This government has tried to promote them and with the new Ministry of Tourism, the appointment of a commissioner for the development of mountain communities and the various infrastructural projects that have been announced and are under construction, the mountain villages should see some positive results.
The assistance to buy property in these areas for permanent residents and improved access, as well as the small-scale improvements within the villages, are also most positive.
After 42 years of operation, our office, is seeing for the first time a noticeable interest by locals to establish their houses and to a lesser extent small-scale businesses in such locations.
A lot of work must still be done towards this end:
- Affordable and better internet is needed. To connect a home in the mountain villages to the internet costs around €40. In our opinion it should either be free, at least for students who live there.
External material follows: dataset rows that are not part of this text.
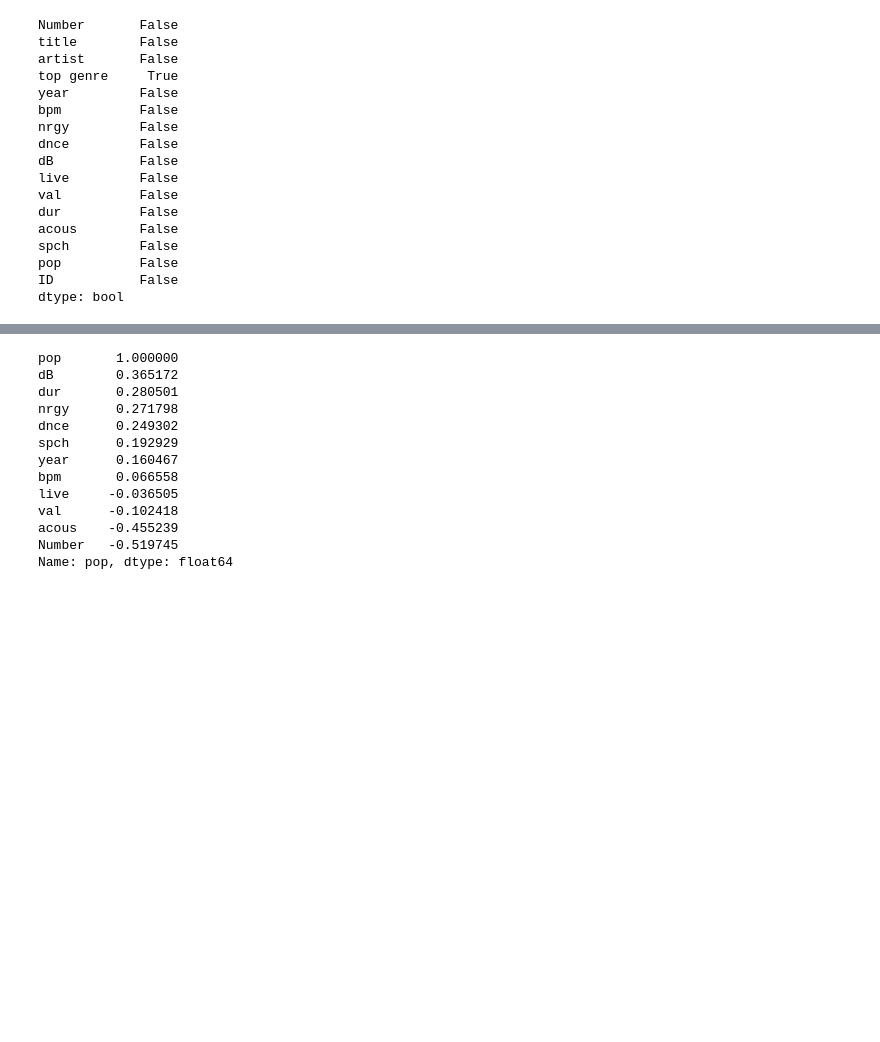
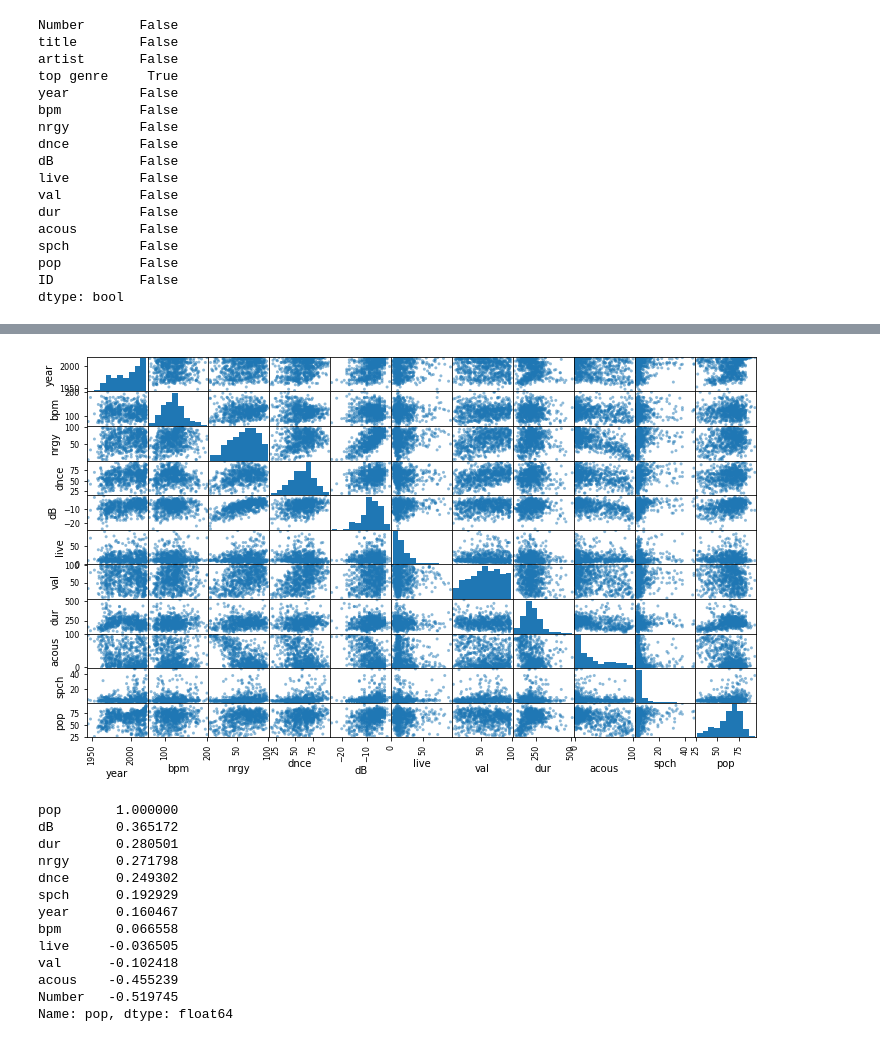
Before and after one commit to joebar200/CS986-final-final-, a Jupyter notebook: Check correlation in all data.ipynb, the cells around one changed output, grey strips where cells are left out. Drawn from its saved outputs; the diff is of its cells as text; code cells hidden in the pictures; blank space fills up the shorter version.

```diff
--- a/Check correlation in all data.ipynb
+++ b/Check correlation in all data.ipynb
@@ -174,3 +174,5 @@ spch         False
 pop          False
 ID           False
 dtype: bool
+# %%
+combine_spot = combine_spot.drop('Number', axis =1)
@@ -177,3 +194,9 @@ dtype: bool
+# %%
+from pandas.plotting import scatter_matrix
+scatter_matrix(combine_spot, figsize=(12,7))
+plt.show()
+# %% [output]
+[figure, added]
 # %%
 corr_matrix = combine_spot.corr()
 corr_matrix
```
Also changed, not shown: parts of 3 cells of this notebook.
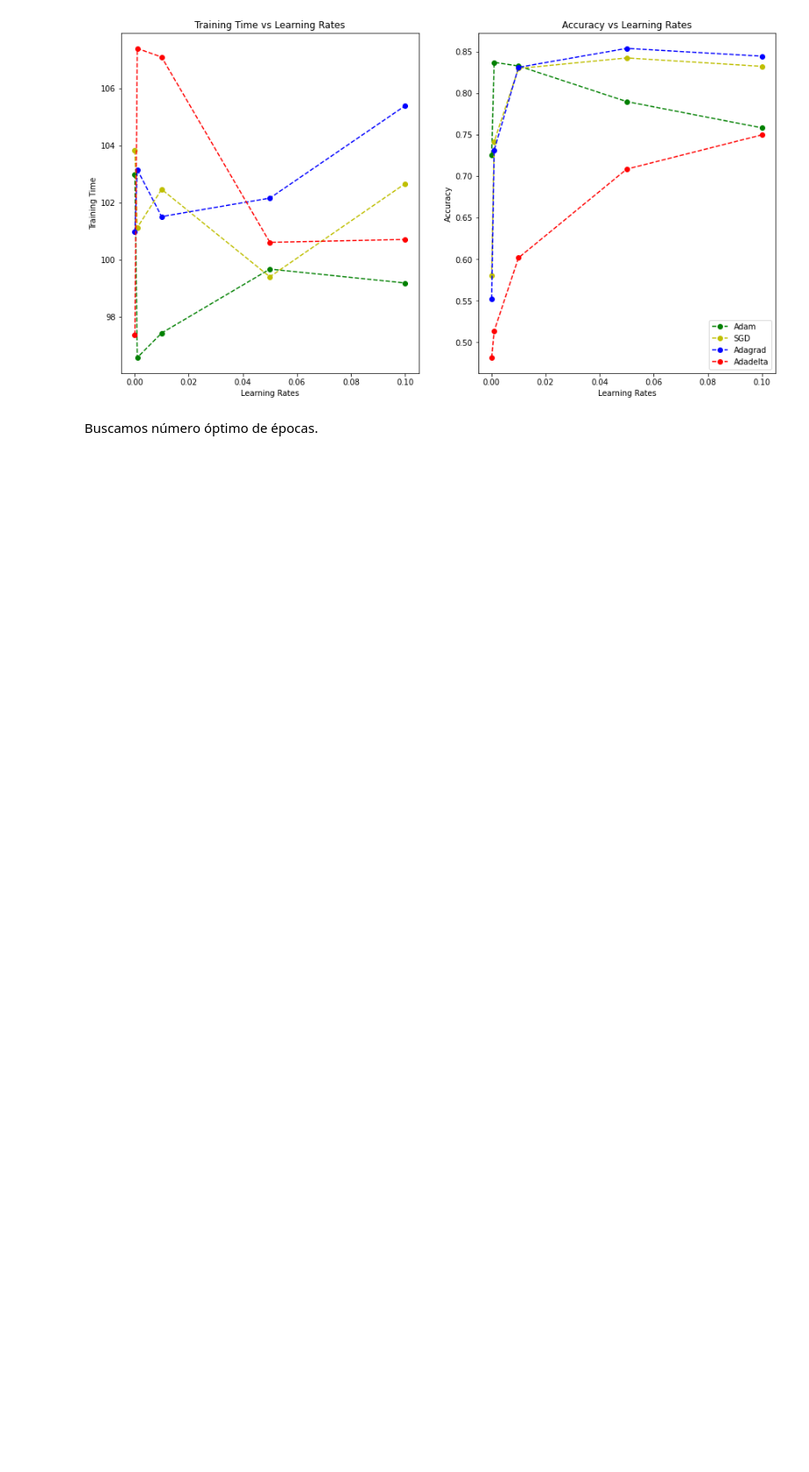
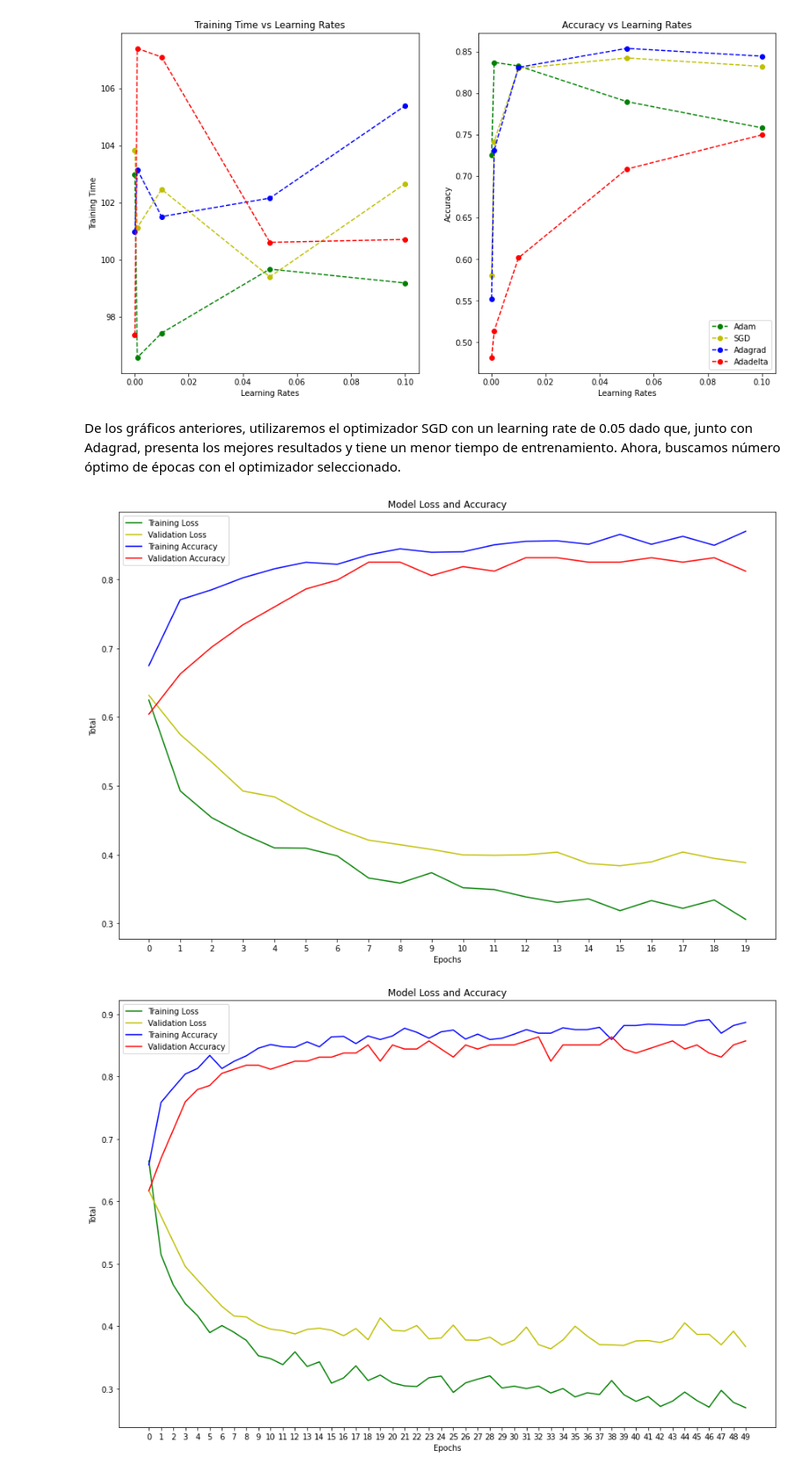
Before and after one commit to mtablado/uoc2022_deeplearning_pra, a Jupyter notebook: 2021-2_M2.875_PRA_mtabladol.ipynb, the cells around one changed output. Shown at 88% size. Drawn from its saved outputs; the diff is of its cells as text; code cells hidden in the pictures; blank space fills up the shorter version.

```diff
--- a/2021-2_M2.875_PRA_mtabladol.ipynb
+++ b/2021-2_M2.875_PRA_mtabladol.ipynb
@@ -290,7 +290,7 @@ Epoch 100/100
 # %%
 #Function to compute several models changing Optimizers and learning rate
 def compute(model, train_ds, valid_ds):
-  rates = [0.0001, 0.001, 0.01, 0.05, 0.1]
+  rates = [0.001, 0.01, 0.1]
   optimizers = []
   result = []
   for r in range(len(rates)):
@@ -401,5 +401,48 @@ plt.legend()
 plt.show()
 # %% [output]
 [figure]
-# %% [markdown]
-Buscamos número óptimo de épocas.
+# %% [markdown]
+De los gráficos anteriores, utilizaremos el optimizador SGD con un learning rate de 0.05 dado que, junto con Adagrad, presenta los mejores resultados y tiene un menor tiempo de entrenamiento. Ahora, buscamos número óptimo de épocas con el optimizador seleccionado.
+# %%
+# Plot del training loss y el accuracy
+def plot_loss_accuracy(n_epochs, mfit):
+  loss = mfit.history['loss']
+  val_loss = mfit.history['val_loss']
+
+  accuracy = mfit.history['accuracy']
+  val_accuracy = mfit.history['val_accuracy']
+
+  epochs = range(0,n_epochs)
+  plt.subplots(figsize=(15,10))
+  plt.plot(epochs, loss, 'g', label='Training Loss')
+  plt.plot(epochs, val_loss, 'y', label='Validation Loss')
+
+  plt.plot(epochs, accuracy, 'b', label='Training Accuracy')
+  plt.plot(epochs, val_accuracy, 'r', label='Validation Accuracy')
+
+  plt.title('Model Loss and Accuracy')
+  plt.xticks(epochs)
+  plt.xlabel('Epochs')
+  plt.ylabel('Total')
+  plt.legend()
+  plt.show()
+# %%
+#Function to compute several models changing epochs
+def compute_epochs(train_ds, valid_ds):
+  epochs = [20, 50, 100]
+
+  for i in range(len(epochs)):
+    # Not sure if this helps reseting the model
+    model = build_model()
+    model.compile(SGD(learning_rate=0.01), "binary_crossentropy", metrics=["accuracy"])
+    t0 = timeit.default_timer()
+    history = model.fit(train_ds, epochs=epochs[i], batch_size=64, verbose=0,
+                        validation_data=valid_ds)
+    training_time = timeit.default_timer() - t0
+    plot_loss_accuracy(epochs[i], history)
+    avg_accuracy = np.mean(history.history['accuracy'])
+
+compute_epochs(train_ds, valid_ds)
+# %% [output]
+[figure, added]
+[figure, added]
```
Also changed, not shown: parts of 3 cells of this notebook.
- The various events that many villages would have have now been cancelled (along with the subsidies for them) which is a major minus for promotion and tourist visitors.
- Christmas decorations could be a major attraction if a similar atmosphere is created like in countries such as Austria and Germany.
- There is potential for the promotion of Cypriot culture. Greece has numerous cultural associations and clubs promoting local dances and other traditional event and activities. Such groups should be given generous subsidies to set up events and even small salaries for those actively involved. Such festivities should also have subsidised bus travel provided for visitors to come from towns to attend.
- Forest fires are a major concern. It is not enough to be prepared to rush to put out a fire once it has started. Prevention is the best solution. For this we have suggested the employment of forest rangers.
- The ineptitude of local authorities is a problem. One example was the attempted yurt project in Platres. The ‘development’ began but was stopped after our efforts. Pine trees were cut down and rubbish and debris left behind. The local council told us the local environment would be restored, but a year-and-a-half later we have seen no progress.
The inefficiency of local councils and the central government results in all sorts of inaction.
- Heating is a major issue and though there are several subsidy schemes to help with the costs, this is not enough. We know of someone in Omodos who is paying €500 a month for heating. She is now leaving the place.
Permanent residents of the mountain areas are few in number and do not have the voting muscle to help improve the situation.
Antonis Loizou & Associates EPE – Real Estate Valuers, Estate Agents & Property Consultants, www.aloizou.com.cy, [email protected]